Wall-mounted flagpole options allow you to display your flag without digging any holes. For those who rent, be sure to ask the landlord for permission before mounting a flagpole bracket.

How to Install a Flagpole in Your Yard

So, you already have the flag and flagpole you ordered. Now what?

Follow these three simple steps to install your flagpole.

1. Dig a Hole in the Ground

The first step in the installation process is to dig a hole where you want the flagpole to stand. The hole should measure about 12 inches across and at least 30 inches deep (deeper if you have a bigger pole).

Once you have a proper hole, put about 6-8 inches of gravel in the bottom of the hole and tap it down and level it as best as you can. Then place the sleeve (if you’re using one) into the middle of the hole and press it into the gravel a little bit so it stands upright. Keep in mind that a flagpole sleeve should sit about an inch above the ground to keep dirt out.

2. Pour Concrete and Plumb the Sleeve

Ok, you have your flagpole hole and sleeve in place, it’s time to pour the cement! before you start, make sure to cover the open end of the sleeve with duct tape to prevent cement from getting in.

If you want to hide the exposed concrete, leave an inch or two of open space at the top of the hole. If you don’t mind a concrete circle poking out of the grass, fill it all the way to ground level and use a trowel to smooth the top.

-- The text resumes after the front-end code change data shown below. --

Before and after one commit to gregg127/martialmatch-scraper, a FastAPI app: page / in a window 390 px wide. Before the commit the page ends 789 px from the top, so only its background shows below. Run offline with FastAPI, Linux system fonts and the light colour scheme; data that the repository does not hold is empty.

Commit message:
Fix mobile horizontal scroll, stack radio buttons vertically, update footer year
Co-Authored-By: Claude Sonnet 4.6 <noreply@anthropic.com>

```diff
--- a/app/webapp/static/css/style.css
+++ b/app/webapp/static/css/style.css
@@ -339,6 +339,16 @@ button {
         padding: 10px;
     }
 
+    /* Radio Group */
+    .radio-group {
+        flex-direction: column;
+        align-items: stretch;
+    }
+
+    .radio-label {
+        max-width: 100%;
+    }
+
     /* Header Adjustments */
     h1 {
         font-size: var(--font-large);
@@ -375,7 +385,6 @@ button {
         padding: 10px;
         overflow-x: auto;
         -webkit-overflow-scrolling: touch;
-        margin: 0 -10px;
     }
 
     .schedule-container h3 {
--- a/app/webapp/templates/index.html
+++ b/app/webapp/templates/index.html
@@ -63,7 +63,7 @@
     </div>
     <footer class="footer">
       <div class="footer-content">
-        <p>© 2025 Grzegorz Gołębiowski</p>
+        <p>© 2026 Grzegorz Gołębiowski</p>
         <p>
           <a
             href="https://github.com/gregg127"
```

Let the cement sit for about 15 to 20 minutes (until the concrete starts to harden), then it’s time to plumb the sleeve. If you don’t make sure the sleeve sits straight up and down before the cement hardens, it will make your flagpole crooked!

For those who aren’t using a sleeve, pour the concrete into the prepared hole then insert the flagpole after the cement starts to harden. Once your pole is in place, attach 2 or 3 1″ X 2″ pieces of wood to the flagpole. These wooden braces hold the flagpole in place until the cement dries.

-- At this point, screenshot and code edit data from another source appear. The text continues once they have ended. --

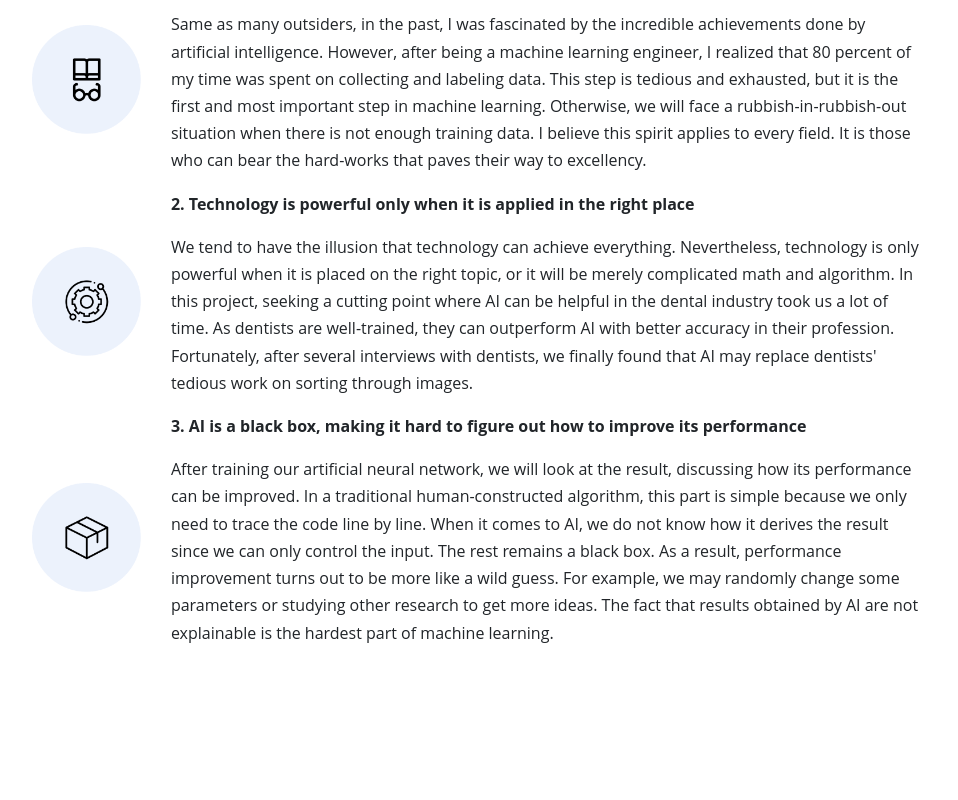
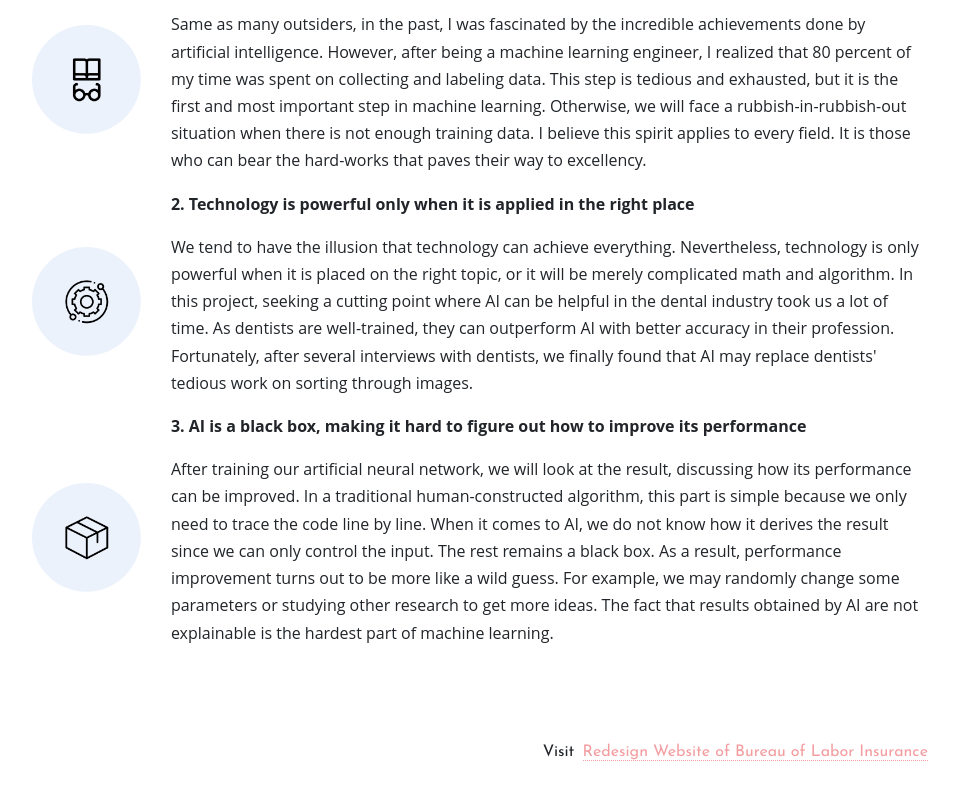
Before and after one commit to wendeehsu/wendeehsu.github.io, a React (Create React App) app: page /Work/AIXray in a window 1280 px wide. Shown: the part 5556-6356 px from the top of the page, without its empty margins (160-1118 px from the left). Before the commit the page ends 6267 px from the top, so only its background shows below. Built offline with nearby package versions, Linux system fonts and the light colour scheme.

Commit message:
finish back

```diff
--- a/src/App.js
+++ b/src/App.js
@@ -1,7 +1,7 @@
 import React from 'react';
 import './css/App.css';
 import 'bootstrap/dist/css/bootstrap.min.css';
-import Navbar from './components/Navbar';
+import Navbar from './components/Navs/Navbar';
 import Routes from "./Routes.js";
 
 function App() {
--- /dev/null
+++ b/src/components/Navs/NavLink.js
@@ -0,0 +1,24 @@
+import React, { Component } from 'react';
+import "../../css/Projects/shared.css";
+
+class NavLink extends Component {
+    render() {
+        const sectionStyle = {
+            maxWidth: "70%",
+            margin: "5rem auto"
+        };
+        const linkStyle = {
+            marginLeft : "0.2em",
+            borderBottom: "1px dotted"
+        };
+        return (
+            <div className="row justify-content-end" style={sectionStyle}>
+                <h6>
+                    Visit <a className="pink-text" style={linkStyle} href={this.props.pageUrl}>{this.props.project}</a>
+                </h6>
+            </div>
+        )
+    }
+}
+
+export default NavLink;
--- a/src/components/Projects/AIXray.js
+++ b/src/components/Projects/AIXray.js
@@ -1,5 +1,6 @@
 import React, { Component } from 'react';
 import "../../css/Projects/shared.css";
+import NavLink from '../Navs/NavLink';
 
 class AIXray extends Component {
     render() {
@@ -172,6 +173,7 @@ class AIXray extends Component {
                         </div>
                     </div>
                 </div>
+                <NavLink pageUrl="/Work/RedesignBLI" project="Redesign Website of Bureau of Labor Insurance" />
             </div>
         )
     }
--- a/src/components/Projects/ARLens.js
+++ b/src/components/Projects/ARLens.js
@@ -1,6 +1,7 @@
 import React, { Component } from 'react';
 import "../../css/Projects/shared.css";
 import "../../css/Projects/ARLens.css";
+import NavLink from '../Navs/NavLink';
 
 class ARLens extends Component {
     render() {
@@ -137,11 +138,12 @@ class ARLens extends Component {
                                 3. We should only start a project when the contract is completed
                             </p>
                             <p>
-                            Having no experience in working for people outside the school, our team jumped into development before any contract was done. We later realized the owner kept demanding new functions and requirements during our cooperation. The suffering of project creeping was real, using up extra time and effort but not receiving any additional payments. From this experience, we found out how important a contract was as it will serve as protection under this situation.
+                                Having no experience in working for people outside the school, our team jumped into development before any contract was done. We later realized the owner kept demanding new functions and requirements during our cooperation. The suffering of project creeping was real, using up extra time and effort but not receiving any additional payments. From this experience, we found out how important a contract was as it will serve as protection under this situation.
                             </p>
                         </div>
                     </div>
                 </div>
+                <NavLink pageUrl="/Work/AIXray" project="AI Image Classification" />
             </div>
         )
     }
--- a/src/components/Projects/RedesignBLI.js
+++ b/src/components/Projects/RedesignBLI.js
@@ -1,5 +1,6 @@
 import React, { Component } from 'react';
 import "../../css/Projects/shared.css";
+import NavLink from '../Navs/NavLink';
 
 class RedesignBLI extends Component {
     render() {
@@ -242,6 +243,7 @@ class RedesignBLI extends Component {
                         </div>
                     </div>
                 </div>
+                <NavLink pageUrl="/Work/ARLens" project="AR Contact Lens Wearing App" />
             </div>
         )
     }
```
Also changed, not shown: src/components/Navs/Navbar.js (renamed from src/components/Navbar.js).
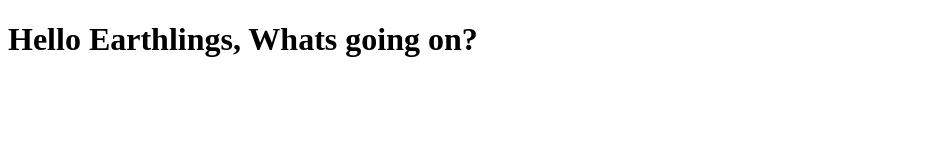
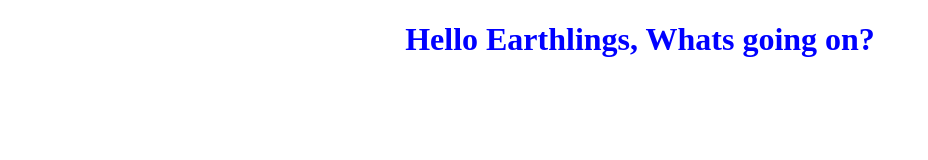
Before and after one commit to 4621553/probable-lamp, a plain HTML site: page index.html in a window 1280 px wide. Shown: the whole page, without its empty margins (0-928 px from the left). Drawn offline with Linux system fonts and the light colour scheme.

Commit message:
centered text and color

```diff
--- a/index.html
+++ b/index.html
@@ -4,6 +4,7 @@
     <meta charset="UTF-8">
     <meta http-equiv="X-UA-Compatible" content="IE=edge">
     <meta name="viewport" content="width=device-width, initial-scale=1.0">
+    <link rel="stylesheet" href="styles.css">
     <title>Document</title>
 </head>
 <body>
--- /dev/null
+++ b/styles.css
@@ -0,0 +1,4 @@
+h1 {
+    color: blue;
+    text-align: center;
+}
```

3. Raising the Flagpole

If you used a sleeve, remove the duct tape on top of the sleeve and prepare to erect the flagpole! Insert the bottom end of the flagpole into the sleeve and make sure it settles to the bottom as you raise the pole perpendicular to the ground.

American Flag Care and Maintenance Tips

Displaying the American flag comes with some general rules about how you should display it. Following these rules shows respect for your flag and country!

Never let the flag touch the ground and be sure to take it off the flagpole when it storms. Also, the flag shouldn’t stay on the flagpole at night unless you have a light illuminating it.

To signify mourning. you may display the flag at half-staff (or halfway up the flagpole). On Memorial Day the rules change a bit.  The flag should sit at half-staff from sunrise until noon, then moved to full-staff from noon until sunset.

Let Freedom Ring!

Once your flag waves in the cool breeze, you can stand back and bask in the splendor of your slice of Americana, without leaving your home. There’s no better way to show how much you love your country than to display the American flag!

Keep in mind that larger flagpoles can get heavy and you might need an extra set of hands. If you feel like you can’t lift the pole by yourself, consider hiring a handyman or asking a friend for help before starting the project.

We hope you loved reading this article and that you learned a few things about how to install a flagpole. If you have any questions about this article or if you’re looking for more articles about home, health, lifestyles, and more, check out the rest of our blogs today!